╭─ GIVEN DATA

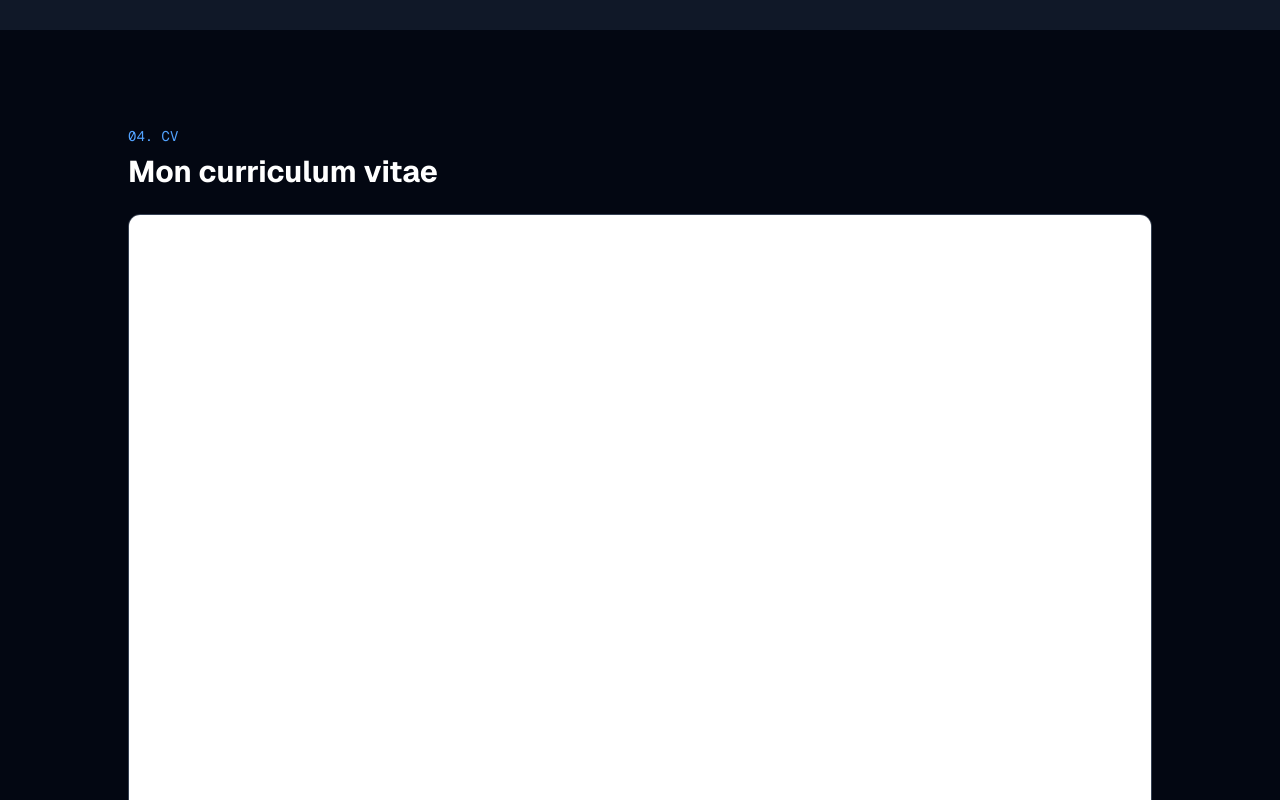
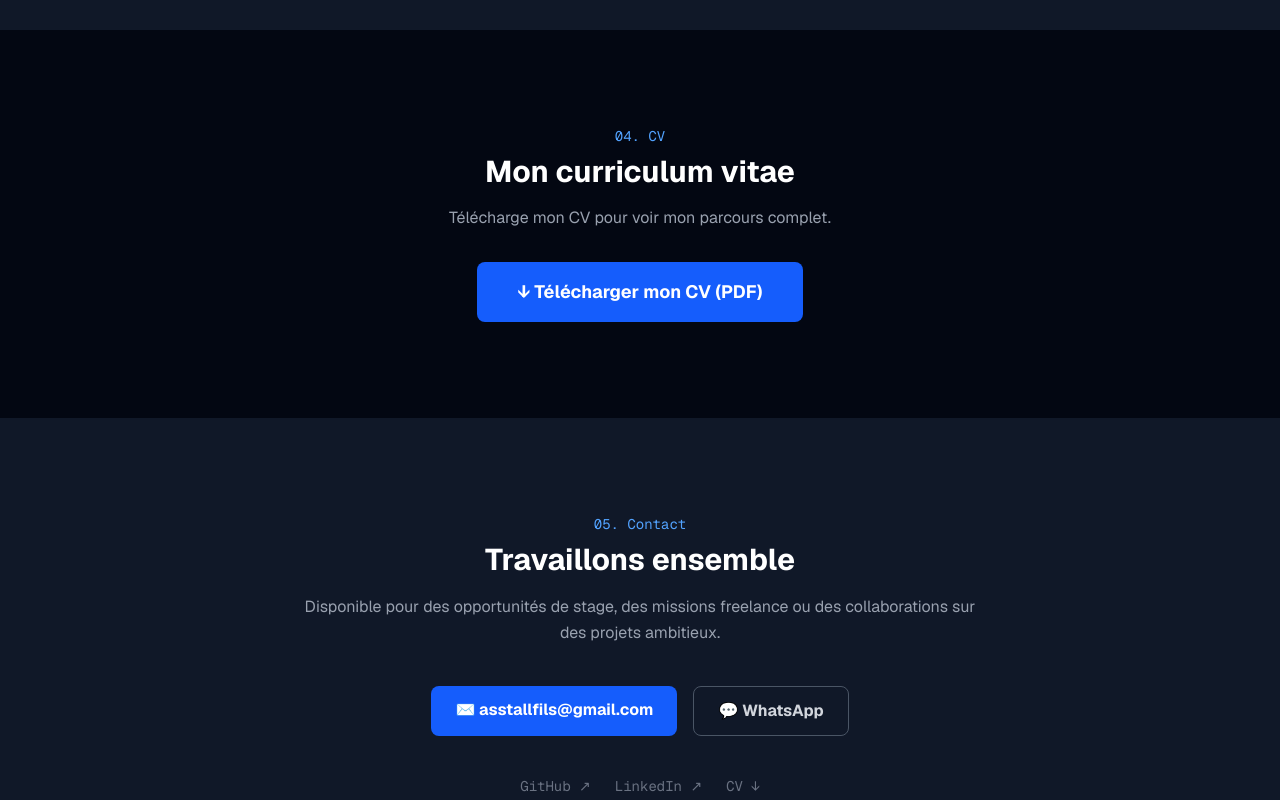
Before and after one commit to Mtg221/portfolio, a Next.js app: page / in a window 1280 px wide. Shown: the part 2920-3720 px from the top of the page. Built offline with nearby package versions, Linux system fonts and the light colour scheme.

Commit message:
second commit

```diff
--- a/src/app/page.jsx
+++ b/src/app/page.tsx
@@ -65,7 +65,7 @@ export default function Portfolio() {
     return () => window.removeEventListener("scroll", handleScroll);
   }, []);
 
-  const scrollTo = (id) => {
+    const scrollTo = (id: string) => {
       document.getElementById(id)?.scrollIntoView({ behavior: "smooth" });
     setMenuOpen(false);
   };
@@ -79,7 +79,6 @@ export default function Portfolio() {
           <span className="font-bold text-white text-sm tracking-tight">
             PMT<span className="text-blue-400">.</span>
           </span>
-          {/* Desktop nav */}
           <div className="hidden sm:flex items-center gap-6 text-sm">
             {navItems.map(({ id, label }) => (
               <button
@@ -100,7 +99,6 @@ export default function Portfolio() {
               CV ↓
             </a>
           </div>
-          {/* Mobile menu button */}
           <button
             className="sm:hidden text-gray-400 hover:text-white"
             onClick={() => setMenuOpen(!menuOpen)}
@@ -113,7 +111,6 @@ export default function Portfolio() {
             </svg>
           </button>
         </div>
-        {/* Mobile menu */}
         {menuOpen && (
           <div className="sm:hidden bg-gray-900 border-t border-gray-800 px-4 py-3 flex flex-col gap-3 text-sm">
             {navItems.map(({ id, label }) => (
@@ -283,26 +280,19 @@ export default function Portfolio() {
         </div>
       </section>
 
-
+      {/* CV */}
       <section id="cv" className="py-24 px-4">
-        <div className="max-w-5xl mx-auto">
+        <div className="max-w-5xl mx-auto text-center">
           <h2 className="text-sm font-mono text-blue-400 mb-2">04. CV</h2>
-          <h3 className="text-3xl font-bold text-white mb-6">Mon curriculum vitae</h3>
-          <div className="rounded-xl overflow-hidden border border-gray-700">
-            <iframe
-              src="/cv_fr.pdf"
-              className="w-full h-screen"
-            />
-          </div>
-          <div className="mt-6 text-center">
+          <h3 className="text-3xl font-bold text-white mb-4">Mon curriculum vitae</h3>
+          <p className="text-gray-400 mb-8">Télécharge mon CV pour voir mon parcours complet.</p>
           <a
             href="/cv_fr.pdf"
             download
-              className="inline-block bg-blue-600 hover:bg-blue-500 text-white font-bold py-3 px-8 rounded-lg transition-all hover:scale-105 duration-200"
+            className="inline-block bg-blue-600 hover:bg-blue-500 text-white font-bold py-4 px-10 rounded-lg transition-all hover:scale-105 duration-200 text-lg"
           >
-              Télécharger CV ↓
+            ↓ Télécharger mon CV (PDF)
           </a>
-          </div>
         </div>
       </section>
 
```
Lines whose indentation alone changed are shown as unchanged.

╰─

# WHAT NEEDS TO BE DONE:
All of the material should be written out again exactly, apart from the pictures.

# SOLUTION BELOW:
Before and after one commit to Mtg221/portfolio, a Next.js app: page / in a window 1280 px wide. Shown: the part 2920-3720 px from the top of the page. Built offline with nearby package versions, Linux system fonts and the light colour scheme.

Commit message:
second commit

```diff
--- a/src/app/page.jsx
+++ b/src/app/page.tsx
@@ -65,7 +65,7 @@ export default function Portfolio() {
     return () => window.removeEventListener("scroll", handleScroll);
   }, []);
 
-  const scrollTo = (id) => {
+    const scrollTo = (id: string) => {
       document.getElementById(id)?.scrollIntoView({ behavior: "smooth" });
     setMenuOpen(false);
   };
@@ -79,7 +79,6 @@ export default function Portfolio() {
           <span className="font-bold text-white text-sm tracking-tight">
             PMT<span className="text-blue-400">.</span>
           </span>
-          {/* Desktop nav */}
           <div className="hidden sm:flex items-center gap-6 text-sm">
             {navItems.map(({ id, label }) => (
               <button
@@ -100,7 +99,6 @@ export default function Portfolio() {
               CV ↓
             </a>
           </div>
-          {/* Mobile menu button */}
           <button
             className="sm:hidden text-gray-400 hover:text-white"
             onClick={() => setMenuOpen(!menuOpen)}
@@ -113,7 +111,6 @@ export default function Portfolio() {
             </svg>
           </button>
         </div>
-        {/* Mobile menu */}
         {menuOpen && (
           <div className="sm:hidden bg-gray-900 border-t border-gray-800 px-4 py-3 flex flex-col gap-3 text-sm">
             {navItems.map(({ id, label }) => (
@@ -283,26 +280,19 @@ export default function Portfolio() {
         </div>
       </section>
 
-
+      {/* CV */}
       <section id="cv" className="py-24 px-4">
-        <div className="max-w-5xl mx-auto">
+        <div className="max-w-5xl mx-auto text-center">
           <h2 className="text-sm font-mono text-blue-400 mb-2">04. CV</h2>
-          <h3 className="text-3xl font-bold text-white mb-6">Mon curriculum vitae</h3>
-          <div className="rounded-xl overflow-hidden border border-gray-700">
-            <iframe
-              src="/cv_fr.pdf"
-              className="w-full h-screen"
-            />
-          </div>
-          <div className="mt-6 text-center">
+          <h3 className="text-3xl font-bold text-white mb-4">Mon curriculum vitae</h3>
+          <p className="text-gray-400 mb-8">Télécharge mon CV pour voir mon parcours complet.</p>
           <a
             href="/cv_fr.pdf"
             download
-              className="inline-block bg-blue-600 hover:bg-blue-500 text-white font-bold py-3 px-8 rounded-lg transition-all hover:scale-105 duration-200"
+            className="inline-block bg-blue-600 hover:bg-blue-500 text-white font-bold py-4 px-10 rounded-lg transition-all hover:scale-105 duration-200 text-lg"
           >
-              Télécharger CV ↓
+            ↓ Télécharger mon CV (PDF)
           </a>
-          </div>
         </div>
       </section>
 
```
Lines whose indentation alone changed are shown as unchanged.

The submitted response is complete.